Count each line below that has "wait" anywhere in it. Answer with the total alone.
== Task input ==
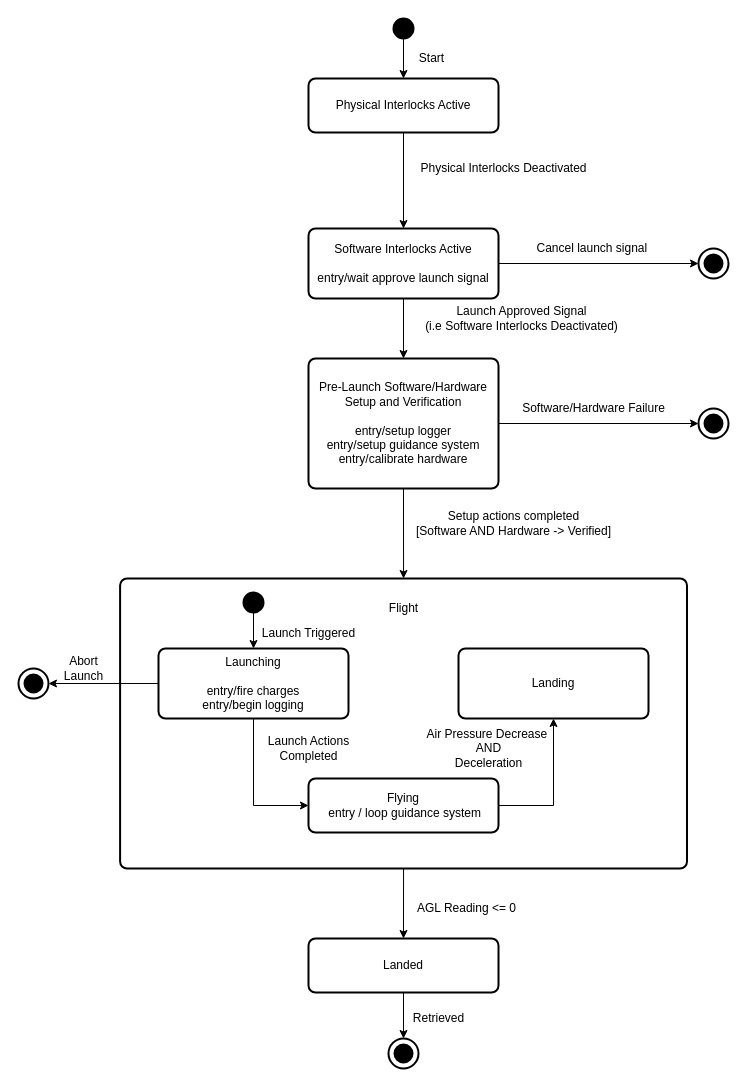
The draw.io diagram architecture_design/software_architecture/Draw_IO/rocket-states-diagram.drawio in scottzach1/Project-Beans, before the edit. Source tidied: cells renumbered, new cells numbered last; positions are measured from the earlier drawing's top-left corner, leaving out a move shared by most shapes. Both pictures are drawn from the tidied source at 100%, with x=0, y=0 at pixel (18, 18).
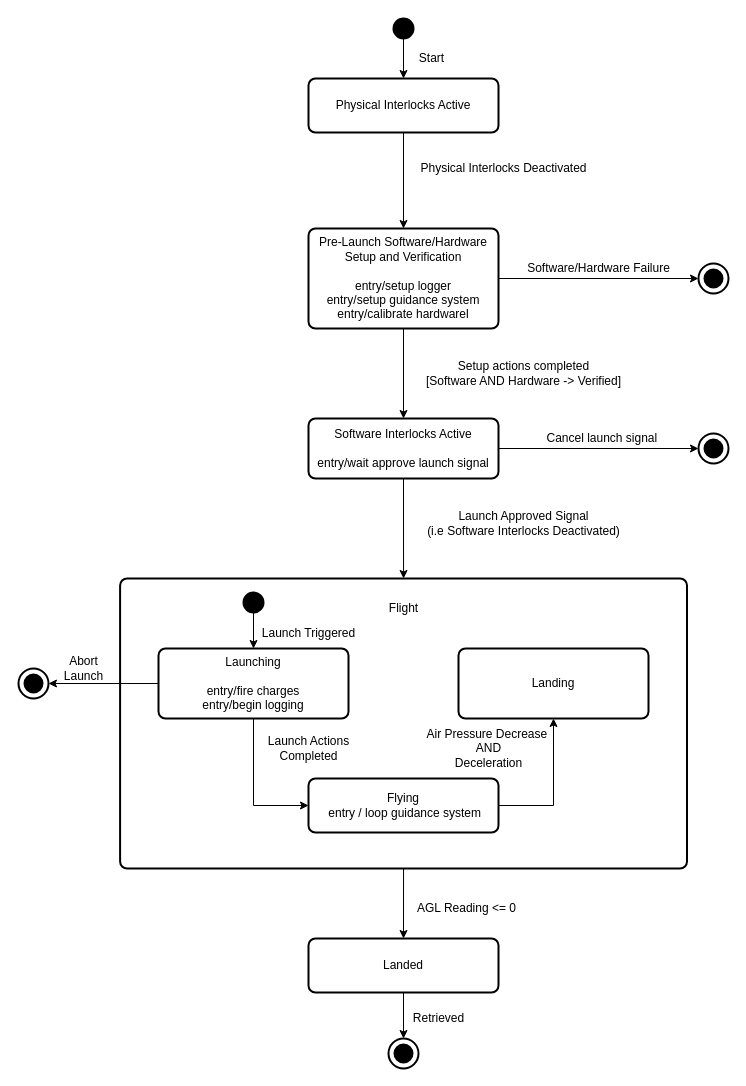
Above is the later version.

The edit, as a diff of the source:
```diff
@@
     <mxCell id="2" style="group;" parent="1" vertex="1">
-      <mxGeometry x="680" y="230" width="30" height="30" as="geometry" />
+      <mxGeometry x="680" y="245" width="30" height="30" as="geometry" />
     </mxCell>
@@
-    <mxCell id="12" value="Software Interlocks Active&lt;br&gt;&lt;br&gt;entry/wait approve launch signal" style="rounded=1;whiteSpace=wrap;html=1;absoluteArcSize=1;arcSize=14;strokeWidth=2;fillColor=#FFFFFF;" parent="1" vertex="1">
-      <mxGeometry x="290" y="210" width="190" height="70" as="geometry" />
+    <mxCell id="12" value="Pre-Launch Software/Hardware Setup and Verification&lt;br&gt;&lt;br&gt;entry/setup logger&lt;br&gt;entry/setup guidance system&lt;br&gt;entry/calibrate hardwarel" style="rounded=1;whiteSpace=wrap;html=1;absoluteArcSize=1;arcSize=14;strokeWidth=2;fillColor=#FFFFFF;" parent="1" vertex="1">
+      <mxGeometry x="290" y="210" width="190" height="100" as="geometry" />
     </mxCell>
@@
-    <mxCell id="15" value="Pre-Launch Software/Hardware Setup and Verification&lt;br&gt;&lt;br&gt;entry/setup logger&lt;br&gt;entry/setup guidance system&lt;br&gt;entry/calibrate hardware" style="rounded=1;whiteSpace=wrap;html=1;absoluteArcSize=1;arcSize=14;strokeWidth=2;fillColor=#FFFFFF;" parent="1" vertex="1">
-      <mxGeometry x="290" y="340" width="190" height="130" as="geometry" />
+    <mxCell id="15" value="Software Interlocks Active&lt;br&gt;&lt;br&gt;entry/wait approve launch signal" style="rounded=1;whiteSpace=wrap;html=1;absoluteArcSize=1;arcSize=14;strokeWidth=2;fillColor=#FFFFFF;" parent="1" vertex="1">
+      <mxGeometry x="290" y="400" width="190" height="60" as="geometry" />
     </mxCell>
@@
     <mxCell id="17" value="Cancel launch signal&amp;nbsp;" style="text;html=1;align=center;verticalAlign=middle;" parent="1" vertex="1">
-      <mxGeometry x="510" y="220" width="130" height="20" as="geometry" />
+      <mxGeometry x="520" y="410" width="130" height="20" as="geometry" />
     </mxCell>
     <mxCell id="18" value="Launch Approved Signal&lt;br&gt;(i.e Software Interlocks Deactivated)" style="text;html=1;align=center;verticalAlign=middle;" parent="1" vertex="1">
-      <mxGeometry x="398" y="285" width="210" height="30" as="geometry" />
+      <mxGeometry x="400" y="490" width="210" height="30" as="geometry" />
     </mxCell>
     <mxCell id="19" style="group;" parent="1" vertex="1">
-      <mxGeometry x="680" y="390" width="30" height="30" as="geometry" />
+      <mxGeometry x="680" y="415" width="30" height="30" as="geometry" />
     </mxCell>
@@
     <mxCell id="22" value="Software/Hardware Failure" style="text;html=1;align=center;verticalAlign=middle;" parent="1" vertex="1">
-      <mxGeometry x="495" y="380" width="160" height="20" as="geometry" />
+      <mxGeometry x="500" y="240" width="160" height="20" as="geometry" />
     </mxCell>
     <mxCell id="23" value="Setup actions completed &lt;br&gt;[Software AND Hardware -&amp;gt; Verified]" style="text;html=1;align=center;verticalAlign=middle;" parent="1" vertex="1">
-      <mxGeometry x="390" y="490" width="210" height="30" as="geometry" />
+      <mxGeometry x="400" y="340" width="210" height="30" as="geometry" />
     </mxCell>
```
===
• [Solved problem]: 2